Data for this exercise
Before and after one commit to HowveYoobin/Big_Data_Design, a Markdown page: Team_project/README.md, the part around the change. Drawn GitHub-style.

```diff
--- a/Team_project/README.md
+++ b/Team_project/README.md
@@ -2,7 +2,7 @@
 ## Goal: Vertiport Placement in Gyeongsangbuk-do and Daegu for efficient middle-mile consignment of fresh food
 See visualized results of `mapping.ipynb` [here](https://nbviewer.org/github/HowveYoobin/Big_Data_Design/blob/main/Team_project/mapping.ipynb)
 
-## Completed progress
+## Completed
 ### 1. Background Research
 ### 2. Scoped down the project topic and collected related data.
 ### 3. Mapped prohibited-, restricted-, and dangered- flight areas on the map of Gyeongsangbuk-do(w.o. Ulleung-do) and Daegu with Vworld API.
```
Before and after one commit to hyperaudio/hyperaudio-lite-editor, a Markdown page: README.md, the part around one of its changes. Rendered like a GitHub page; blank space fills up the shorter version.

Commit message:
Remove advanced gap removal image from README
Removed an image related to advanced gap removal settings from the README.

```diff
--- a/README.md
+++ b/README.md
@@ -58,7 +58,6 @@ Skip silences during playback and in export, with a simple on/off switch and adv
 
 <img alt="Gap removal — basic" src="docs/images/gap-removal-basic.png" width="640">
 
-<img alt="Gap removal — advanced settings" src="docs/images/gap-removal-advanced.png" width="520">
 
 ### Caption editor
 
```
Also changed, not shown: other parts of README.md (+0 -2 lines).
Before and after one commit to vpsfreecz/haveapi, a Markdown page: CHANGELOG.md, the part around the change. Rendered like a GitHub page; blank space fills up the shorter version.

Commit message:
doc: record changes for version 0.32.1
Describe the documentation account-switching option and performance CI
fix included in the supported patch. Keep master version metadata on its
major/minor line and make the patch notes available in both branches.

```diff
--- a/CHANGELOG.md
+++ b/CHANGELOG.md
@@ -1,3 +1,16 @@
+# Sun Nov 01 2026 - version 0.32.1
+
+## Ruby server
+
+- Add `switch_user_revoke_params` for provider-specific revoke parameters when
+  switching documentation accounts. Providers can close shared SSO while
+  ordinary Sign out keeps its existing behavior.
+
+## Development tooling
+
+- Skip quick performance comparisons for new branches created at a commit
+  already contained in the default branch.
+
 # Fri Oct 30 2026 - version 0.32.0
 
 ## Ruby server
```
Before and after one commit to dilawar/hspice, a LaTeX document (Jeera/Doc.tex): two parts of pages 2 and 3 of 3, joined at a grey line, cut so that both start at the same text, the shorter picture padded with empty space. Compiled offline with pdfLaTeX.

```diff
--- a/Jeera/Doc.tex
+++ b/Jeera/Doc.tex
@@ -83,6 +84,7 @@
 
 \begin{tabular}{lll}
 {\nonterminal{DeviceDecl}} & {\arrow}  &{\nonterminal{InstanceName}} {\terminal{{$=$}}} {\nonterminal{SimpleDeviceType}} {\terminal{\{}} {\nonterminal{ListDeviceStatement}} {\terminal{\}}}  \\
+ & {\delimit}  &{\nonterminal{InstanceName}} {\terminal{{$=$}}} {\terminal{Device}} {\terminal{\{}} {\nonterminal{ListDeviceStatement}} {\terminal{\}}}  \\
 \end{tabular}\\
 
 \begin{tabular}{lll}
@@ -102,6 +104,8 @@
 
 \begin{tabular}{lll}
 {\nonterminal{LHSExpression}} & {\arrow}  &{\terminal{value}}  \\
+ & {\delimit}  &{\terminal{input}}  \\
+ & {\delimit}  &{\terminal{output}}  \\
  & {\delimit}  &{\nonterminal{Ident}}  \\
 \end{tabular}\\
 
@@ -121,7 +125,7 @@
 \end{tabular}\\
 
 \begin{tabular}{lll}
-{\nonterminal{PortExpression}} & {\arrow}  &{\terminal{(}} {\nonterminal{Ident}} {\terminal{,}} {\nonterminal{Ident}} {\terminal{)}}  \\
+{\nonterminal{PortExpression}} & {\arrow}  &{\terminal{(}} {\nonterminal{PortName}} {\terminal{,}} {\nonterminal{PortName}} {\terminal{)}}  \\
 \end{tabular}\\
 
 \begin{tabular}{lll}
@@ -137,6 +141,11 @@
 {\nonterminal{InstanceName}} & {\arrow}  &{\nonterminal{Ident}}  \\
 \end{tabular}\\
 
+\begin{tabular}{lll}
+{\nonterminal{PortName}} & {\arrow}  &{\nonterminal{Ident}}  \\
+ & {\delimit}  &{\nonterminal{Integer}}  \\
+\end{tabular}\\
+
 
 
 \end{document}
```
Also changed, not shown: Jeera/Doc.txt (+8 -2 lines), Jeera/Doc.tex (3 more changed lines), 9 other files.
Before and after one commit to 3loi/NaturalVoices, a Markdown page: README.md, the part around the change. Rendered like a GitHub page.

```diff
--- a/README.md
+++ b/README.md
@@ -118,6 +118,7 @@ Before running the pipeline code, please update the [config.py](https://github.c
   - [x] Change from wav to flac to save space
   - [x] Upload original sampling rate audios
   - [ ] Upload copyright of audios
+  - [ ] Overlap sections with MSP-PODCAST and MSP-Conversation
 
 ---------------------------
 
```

Exercise goal
Exactly as written, reproduce the lines of the data above from the first line through the line where "Also changed, not shown: other" appears.

Your solution
Before and after one commit to HowveYoobin/Big_Data_Design, a Markdown page: Team_project/README.md, the part around the change. Drawn GitHub-style.

```diff
--- a/Team_project/README.md
+++ b/Team_project/README.md
@@ -2,7 +2,7 @@
 ## Goal: Vertiport Placement in Gyeongsangbuk-do and Daegu for efficient middle-mile consignment of fresh food
 See visualized results of `mapping.ipynb` [here](https://nbviewer.org/github/HowveYoobin/Big_Data_Design/blob/main/Team_project/mapping.ipynb)
 
-## Completed progress
+## Completed
 ### 1. Background Research
 ### 2. Scoped down the project topic and collected related data.
 ### 3. Mapped prohibited-, restricted-, and dangered- flight areas on the map of Gyeongsangbuk-do(w.o. Ulleung-do) and Daegu with Vworld API.
```
Before and after one commit to hyperaudio/hyperaudio-lite-editor, a Markdown page: README.md, the part around one of its changes. Rendered like a GitHub page; blank space fills up the shorter version.

Commit message:
Remove advanced gap removal image from README
Removed an image related to advanced gap removal settings from the README.

```diff
--- a/README.md
+++ b/README.md
@@ -58,7 +58,6 @@ Skip silences during playback and in export, with a simple on/off switch and adv
 
 <img alt="Gap removal — basic" src="docs/images/gap-removal-basic.png" width="640">
 
-<img alt="Gap removal — advanced settings" src="docs/images/gap-removal-advanced.png" width="520">
 
 ### Caption editor
 
```
Also changed, not shown: other parts of README.md (+0 -2 lines).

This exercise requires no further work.